Senior pitcher Taylor McQuillin threw two shutouts during last weekend's sweep by the Arizona Wildcats of in-state rival, Arizona State University.
The University of Arizona’s softball team is on a roll, having won nine games in a row, all against Pac-12 foes.
The Wildcats (27-7, 9-0) latest victim was the Arizona State Sun Devils, who were swept by a combined score of 18-0 in a three-game series in Tucson.
The three-game performance was enough to give the Wildcats’ its third consecutive sweep to open conference play.
The Sun Devils join the Oregon Ducks and Oregon State Beavers as teams that Mike Candrea’s team has swept in Pac-12 play. Candrea’s latest sweep packs extra significance, given the in-state rivalry shared between the two programs.
There’s also the extra motivation of Candrea being an ASU alumnus, which adds a bit of fuel to an already-heated rivalry.
“It's always marked on the calendar, with my history with Arizona State,” Candrea said. “Right now, we just want to keep playing well and it doesn't really matter who the opponent is. But yeah, anytime they come down here it's nice.”
Arizona’s three-game sweep of ASU came in large part from the long ball, with Friday and Saturday’s matching 8-0 victories featuring multiple home runs from Wildcat mainstays.
In Friday’s opener, Malia Martinez along with Dejah Mulipola and Tamara Statman hit homers, allowing the Wildcats to finish off a run-rule victory.
The next night, it was Hannah Martinez and Alyssa Palomino who went deep, with Martinez hitting a three-run home run, while Palomino drove in two with her long ball.
Sunday’s finale was a pitcher’s duel, with the Wildcats prevailing, 2-0, thanks to an RBI single and solo home run by infielder Rylee Pierce.
Perhaps the most impressive part of the weekend for Candrea was the performance of pitchers Taylor McQuillin and Alyssa Denham, who threw 17 innings of shutout ball against one of the nation’s highest-scoring offenses.
Candrea said that McQuillin, who struck out 15 Sun Devils in 12 innings of work, is putting together the best stretch of her four-year career in Tucson.
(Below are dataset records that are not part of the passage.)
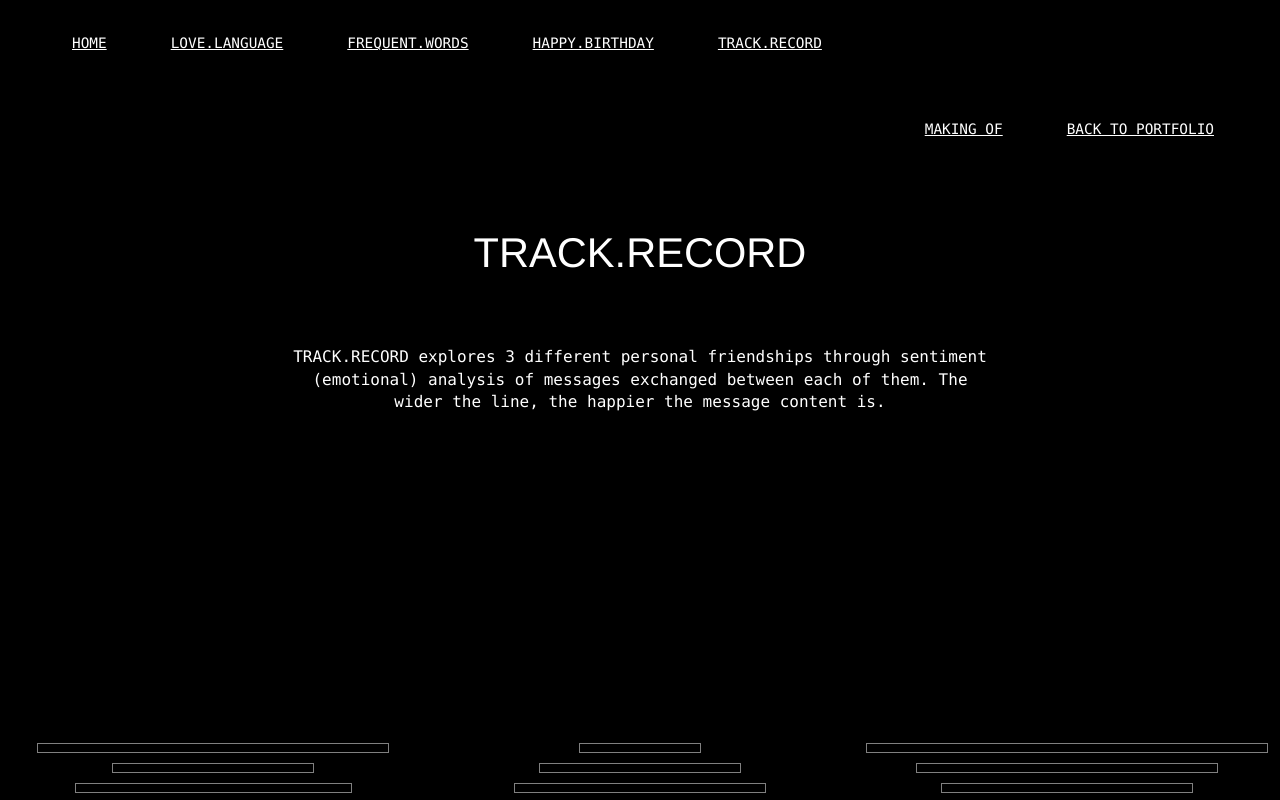
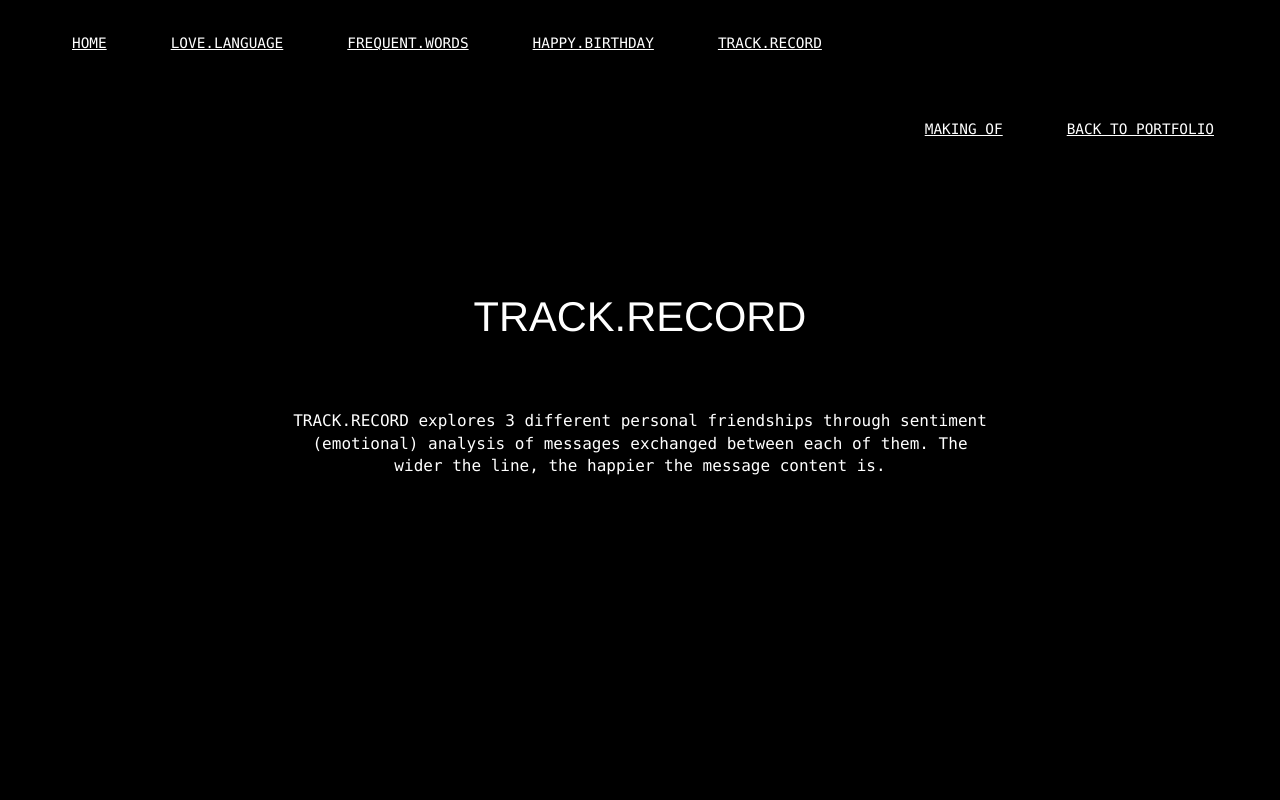
Before and after one commit to carmen-yeh/carmen-yeh.github.io, a React (Create React App) app in the folder frontend/: page /track-record in a window 1280 px wide. Shown: the top 800 px of the page. Built offline with nearby package versions, Linux system fonts and the light colour scheme; what react-animations would draw is missing.

Commit message:
Update trackrecord.css

```diff
--- a/frontend/src/pages/4-track-record/trackrecord.css
+++ b/frontend/src/pages/4-track-record/trackrecord.css
@@ -6,14 +6,14 @@
 #trackrecord h1{
     font-size: 2.6rem;
     padding: 4rem;
-    padding-top: 14rem;
+    padding-top: 18rem;
     font-family: "Helvetica", "Arial", sans-serif;
     font-weight: lighter;
 }
 
 #trackrecord p {
     max-width: 700px;
-padding-bottom: 20rem;
+padding-bottom: 30rem;
      line-height: 1.4;
 }
 
```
“A big part of this game is going through the tough times and learning how to pitch at this level,” Candrea said. “And I think right now she's got more than one pitch working. She's working both sides of the plate, which is something that she needed to do. She looks good.”
McQuillin, who’s posted an 11-5 record and a 1.45 earned run average in the pitcher’s circle this season, said stymying the Sun Devils was one of her finest accomplishments.
“I think it's really cool. Obviously, this is one of the biggest series that we have all year long. It's one of the biggest rivalries in college softball,” McQuillin said. “So, it's pretty cool to go out and put on a show like our team did as a whole offense.”
McQuillin acknowledged the extra pressure that rests on your shoulders as a starting pitcher when you square off against ASU.
The Mission Viejo, California native knows how much is up for grabs when the two Arizona powerhouse programs meet, with bragging rights and pride on the line.
“The past three years that I've been here, we've always had good series against ASU just because of the competition on the field and the need to win,” McQuillin said. “It's not just for us, but it's for our fans. It's for the entire university. It's for the whole Tucson community.”
McQuilln said she took extra motivation from this weekend’s dominating effort, knowing it’s likely her final time playing ASU in her college career.
“For me, these are always the best games to play in, just coming out knowing that the competition is going to be hot, and everybody's going to have a high adrenaline rush, big energy, lots of fight,” she said. “And the fans, this is probably the greatest weekend for them, too, so knowing that they're going to support you, especially since we're at home for that series.”